══ Source data

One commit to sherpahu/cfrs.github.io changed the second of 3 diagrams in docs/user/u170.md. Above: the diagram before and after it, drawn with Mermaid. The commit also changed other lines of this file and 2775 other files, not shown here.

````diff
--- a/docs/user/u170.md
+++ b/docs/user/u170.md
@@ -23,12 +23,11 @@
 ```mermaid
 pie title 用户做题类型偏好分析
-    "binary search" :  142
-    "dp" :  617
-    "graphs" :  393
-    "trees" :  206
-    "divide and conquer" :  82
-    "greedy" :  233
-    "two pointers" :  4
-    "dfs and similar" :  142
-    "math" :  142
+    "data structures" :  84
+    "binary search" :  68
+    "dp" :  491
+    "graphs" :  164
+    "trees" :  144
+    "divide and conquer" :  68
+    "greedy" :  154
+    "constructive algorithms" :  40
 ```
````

════
══ Source data

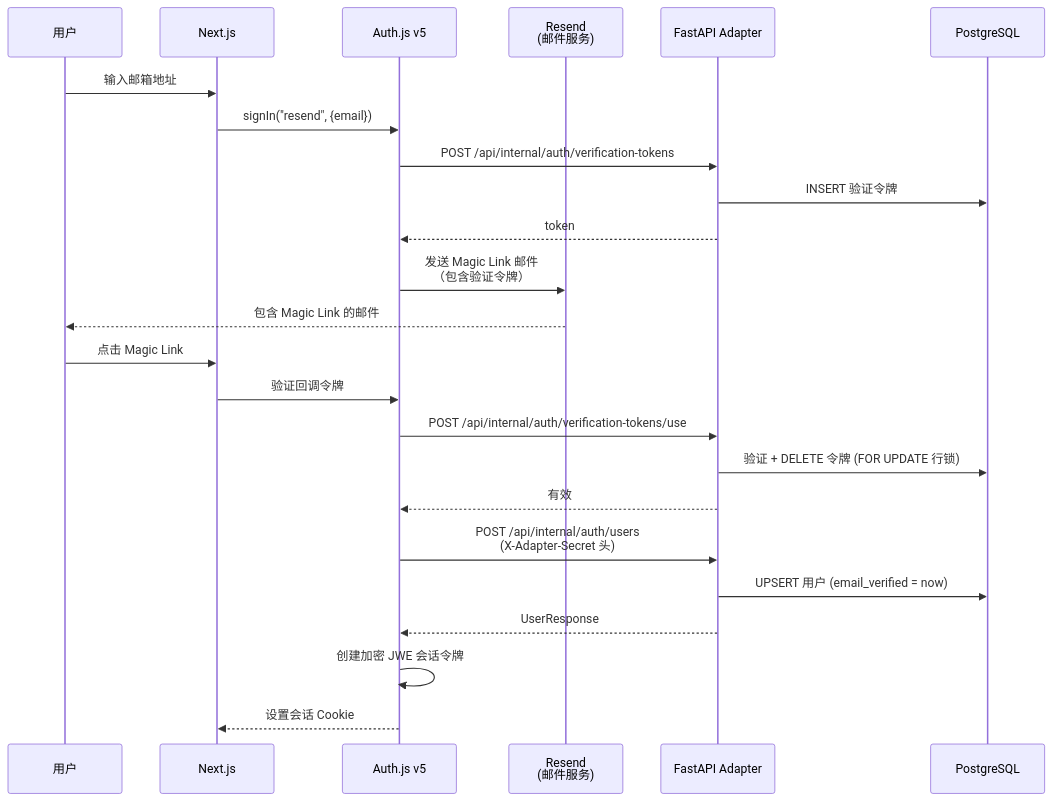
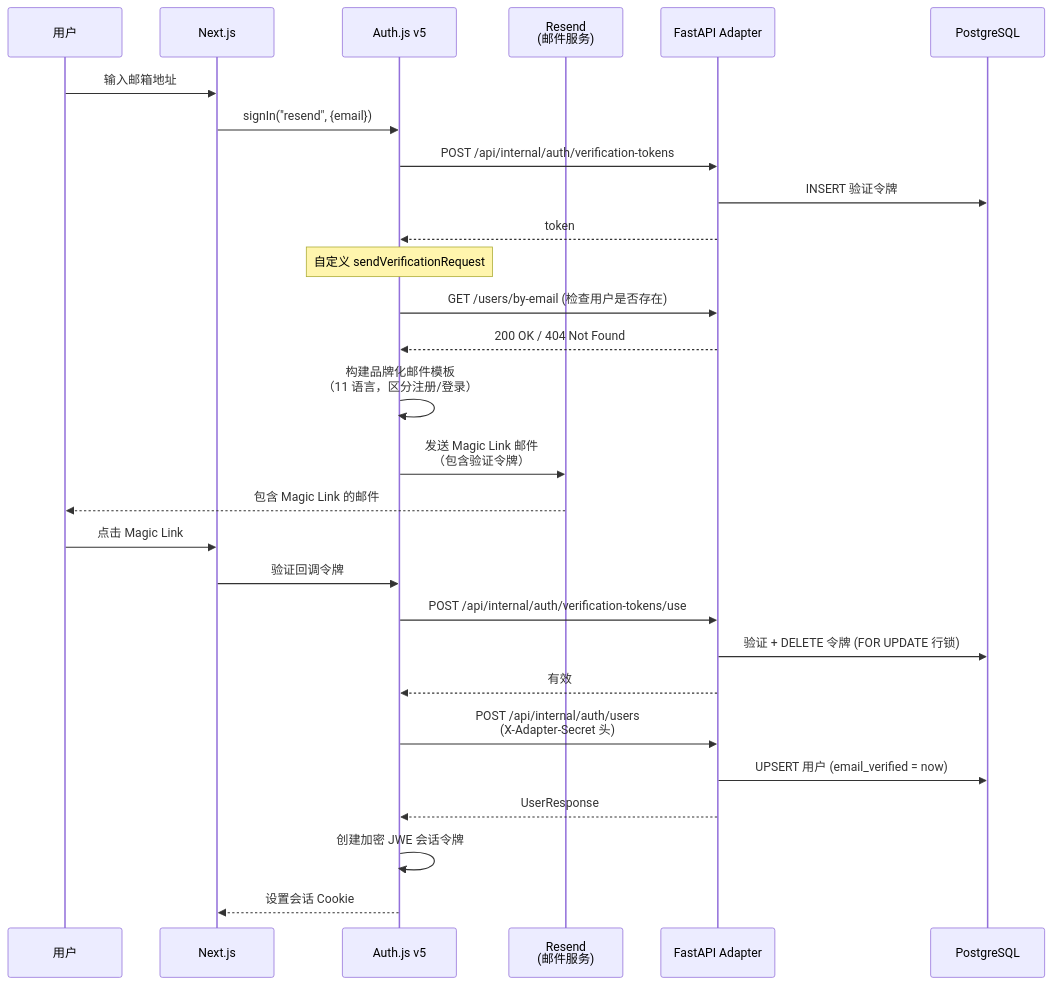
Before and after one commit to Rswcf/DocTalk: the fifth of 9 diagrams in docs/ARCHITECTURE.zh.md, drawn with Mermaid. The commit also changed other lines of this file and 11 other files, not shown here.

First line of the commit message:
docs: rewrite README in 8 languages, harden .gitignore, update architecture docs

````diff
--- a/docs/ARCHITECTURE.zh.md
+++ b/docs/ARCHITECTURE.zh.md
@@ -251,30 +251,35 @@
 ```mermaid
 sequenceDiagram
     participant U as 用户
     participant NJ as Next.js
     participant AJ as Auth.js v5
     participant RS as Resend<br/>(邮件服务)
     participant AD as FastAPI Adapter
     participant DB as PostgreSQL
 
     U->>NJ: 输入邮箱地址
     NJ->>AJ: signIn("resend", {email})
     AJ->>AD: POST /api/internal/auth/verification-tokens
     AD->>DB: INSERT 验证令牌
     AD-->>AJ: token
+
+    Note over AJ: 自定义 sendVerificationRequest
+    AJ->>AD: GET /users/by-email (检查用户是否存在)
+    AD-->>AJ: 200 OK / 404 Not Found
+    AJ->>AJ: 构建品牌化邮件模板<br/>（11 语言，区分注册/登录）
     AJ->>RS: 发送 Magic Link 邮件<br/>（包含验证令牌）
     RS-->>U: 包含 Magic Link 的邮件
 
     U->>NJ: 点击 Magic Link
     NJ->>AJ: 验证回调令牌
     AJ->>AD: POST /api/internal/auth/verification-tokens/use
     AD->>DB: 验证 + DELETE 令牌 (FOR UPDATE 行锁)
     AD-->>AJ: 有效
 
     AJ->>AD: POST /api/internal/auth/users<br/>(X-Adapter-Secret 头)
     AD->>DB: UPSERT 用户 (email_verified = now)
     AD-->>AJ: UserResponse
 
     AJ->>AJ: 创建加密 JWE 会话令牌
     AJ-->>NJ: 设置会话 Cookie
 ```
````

════

Work instruction
Find each line above that contains "users", and copy those lines.

Output of the task
+    AJ->>AD: GET /users/by-email (检查用户是否存在)
     AJ->>AD: POST /api/internal/auth/users<br/>(X-Adapter-Secret 头)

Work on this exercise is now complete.